MH: Actually, the one that comes to mind was that Interactive-Elevator Up & Down record, an obscure import on ZYX records if I recall. We would get most our imports from Watts in NY and we asked them for it so often that they had it pressed just for us! Funny thing was the song was only about a minute long! EVERY DJ seemed to need a few copies.
As Detroit records go it was always Cybotron.
RT: Is there one artist that stands out in your mind, where they were on their way to fame, and your interactions with them didn’t change after taking off?
MH: I never had any problems with rising stars and egos. I heard it from many how this guy or that guy had changed, but rarely did I feel that personally. There was always a mutual respect factor I had with these guys and they never got too big in my eyes. Detroit kept them grounded, for the most part. Kind of funny how you can be a superstar overseas and an average cat at home, kept them humble.
RT: With record store day clogging up pressing plants for collector vinyl and the resurgence of vinyl sales across the board as a medium, what’s your take on the state of record store in 2015? Do you even HAVE one?
MH: I still talk to a few owners, keep an eye and ear open. After 32 years in the biz it’s in my DNA. Records obviously have made a comeback and there are boutique shops popping up all over, but the majority of the industry as a whole died. The music did not and never will. Major labels still don’t get it! They dilute RSD with too many releases, trying to cash in on Christmas in April and expensive records! Music can be raped, beaten and abused by money, but you can’t kill its soul. It’s great seeing kids buying records and developing the same attachment my generation did to owning something physical. I’d still be in business if the cards were different, I miss it.
RT: Hypothetical’s are definitely a fun game to play. So here’s one: If you could have foreseen the decline and eventual resurgence of vinyl market, would you have kept the store open knowing what you know now? What would have you done differently to ensure Record Time’s stability?

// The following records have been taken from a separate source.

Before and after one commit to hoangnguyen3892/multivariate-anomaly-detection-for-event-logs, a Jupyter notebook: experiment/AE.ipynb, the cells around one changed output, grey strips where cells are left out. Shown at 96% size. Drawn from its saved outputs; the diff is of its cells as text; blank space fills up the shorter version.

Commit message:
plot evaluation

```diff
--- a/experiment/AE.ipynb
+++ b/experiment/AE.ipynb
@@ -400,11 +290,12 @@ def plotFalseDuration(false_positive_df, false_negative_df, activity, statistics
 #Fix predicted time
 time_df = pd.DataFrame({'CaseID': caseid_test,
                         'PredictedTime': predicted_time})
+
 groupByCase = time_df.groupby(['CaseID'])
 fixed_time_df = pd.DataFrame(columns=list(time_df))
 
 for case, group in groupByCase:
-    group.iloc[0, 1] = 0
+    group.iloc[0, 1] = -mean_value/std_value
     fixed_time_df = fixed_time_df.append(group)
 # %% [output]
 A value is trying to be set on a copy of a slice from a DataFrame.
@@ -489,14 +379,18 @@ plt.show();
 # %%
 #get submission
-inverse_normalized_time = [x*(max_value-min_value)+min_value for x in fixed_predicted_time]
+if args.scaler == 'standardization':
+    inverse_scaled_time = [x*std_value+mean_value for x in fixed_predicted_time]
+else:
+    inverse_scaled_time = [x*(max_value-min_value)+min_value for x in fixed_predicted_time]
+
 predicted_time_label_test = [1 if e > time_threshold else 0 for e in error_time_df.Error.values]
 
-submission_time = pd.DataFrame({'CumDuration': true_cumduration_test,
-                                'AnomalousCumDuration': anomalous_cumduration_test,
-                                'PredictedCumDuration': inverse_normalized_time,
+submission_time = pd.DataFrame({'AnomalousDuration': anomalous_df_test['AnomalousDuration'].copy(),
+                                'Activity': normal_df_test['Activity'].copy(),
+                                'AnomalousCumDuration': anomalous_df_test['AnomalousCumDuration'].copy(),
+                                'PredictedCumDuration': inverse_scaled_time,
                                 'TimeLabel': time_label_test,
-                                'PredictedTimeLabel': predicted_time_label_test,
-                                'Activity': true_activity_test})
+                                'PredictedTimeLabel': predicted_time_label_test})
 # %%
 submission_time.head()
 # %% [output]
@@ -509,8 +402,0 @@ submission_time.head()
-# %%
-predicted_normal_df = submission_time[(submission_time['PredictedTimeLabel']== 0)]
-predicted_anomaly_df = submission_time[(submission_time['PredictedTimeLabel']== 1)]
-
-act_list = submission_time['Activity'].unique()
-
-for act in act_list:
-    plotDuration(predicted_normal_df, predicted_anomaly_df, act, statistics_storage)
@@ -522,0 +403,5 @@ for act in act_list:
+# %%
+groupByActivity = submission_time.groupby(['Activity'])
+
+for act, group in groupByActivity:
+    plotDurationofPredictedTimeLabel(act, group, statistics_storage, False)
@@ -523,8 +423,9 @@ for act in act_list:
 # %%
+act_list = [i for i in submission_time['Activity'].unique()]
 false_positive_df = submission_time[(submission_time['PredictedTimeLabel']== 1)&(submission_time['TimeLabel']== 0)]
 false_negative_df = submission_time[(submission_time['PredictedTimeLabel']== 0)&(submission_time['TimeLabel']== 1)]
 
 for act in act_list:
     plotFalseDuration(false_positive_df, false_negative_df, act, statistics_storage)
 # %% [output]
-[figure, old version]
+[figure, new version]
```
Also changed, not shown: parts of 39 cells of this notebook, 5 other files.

MH: Just touched on that one, huh?! I could see it coming, but couldn’t get out of my expensive lease without legal issues and rough finances at the time. I have often wondered if the resurgence of the record is the completion of the cycle, the circle of life so to say (I’m sounding like a Jeff Mills concept now). Seriously though, the industry started with the record. Many configurations popped up along the way, and its now back to the record. Is this the end or just the beginning? Hopefully the later, I hope vinyl continues to spread and it seems as if it will.
RT: It’s been almost four years now since you decided to switch gears into your current endeavors. On Tuesdays, do you ever find yourself getting phantom pains of excitement or panic?
MH: Not really, for a while I just walked away and ignored it all. I needed a break. The last couple of years of the store were tough on me and I needed to mourn I guess a bit. Now I’m back to listening to more things and exploring again, music has always been my best friend.
RT: Hypothetical #2: 21 year old Mike Himes runs into you at a coffee shop and tells you about a new record store he’s opening. What advice would you give him?
MH: Go for it, use your heart more than your head and have fun with it. If it’s your passion, then do it! Also, don’t list everything online, people see that. Price the stuff to make money, but don’t go crazy. Oh yeah, and don’t put anything out until I see it, LOL.
RT: Whom are you listening to these days?
MH: Anything human and with soul. I still love the older techno and house, don’t hear much new stuff. I just don’t really have the time to research. I still listen to a lot of 70’s funk, jazz and soul.
RT: Last question, what are your all time, top 5 Detroit techno records?
(This is Not FAIR!! Only 5???)
- 69 – My Machines
- Rhythim Is Rhythim – Strings Of Life
- 3MB with Juan Atkins – Jazz Is The Teacher (kind of Detroit)
- Underground Resistance – Jupiter Jazz
- Innerzone Orchestra – People Make The World Go Round KDJ Remix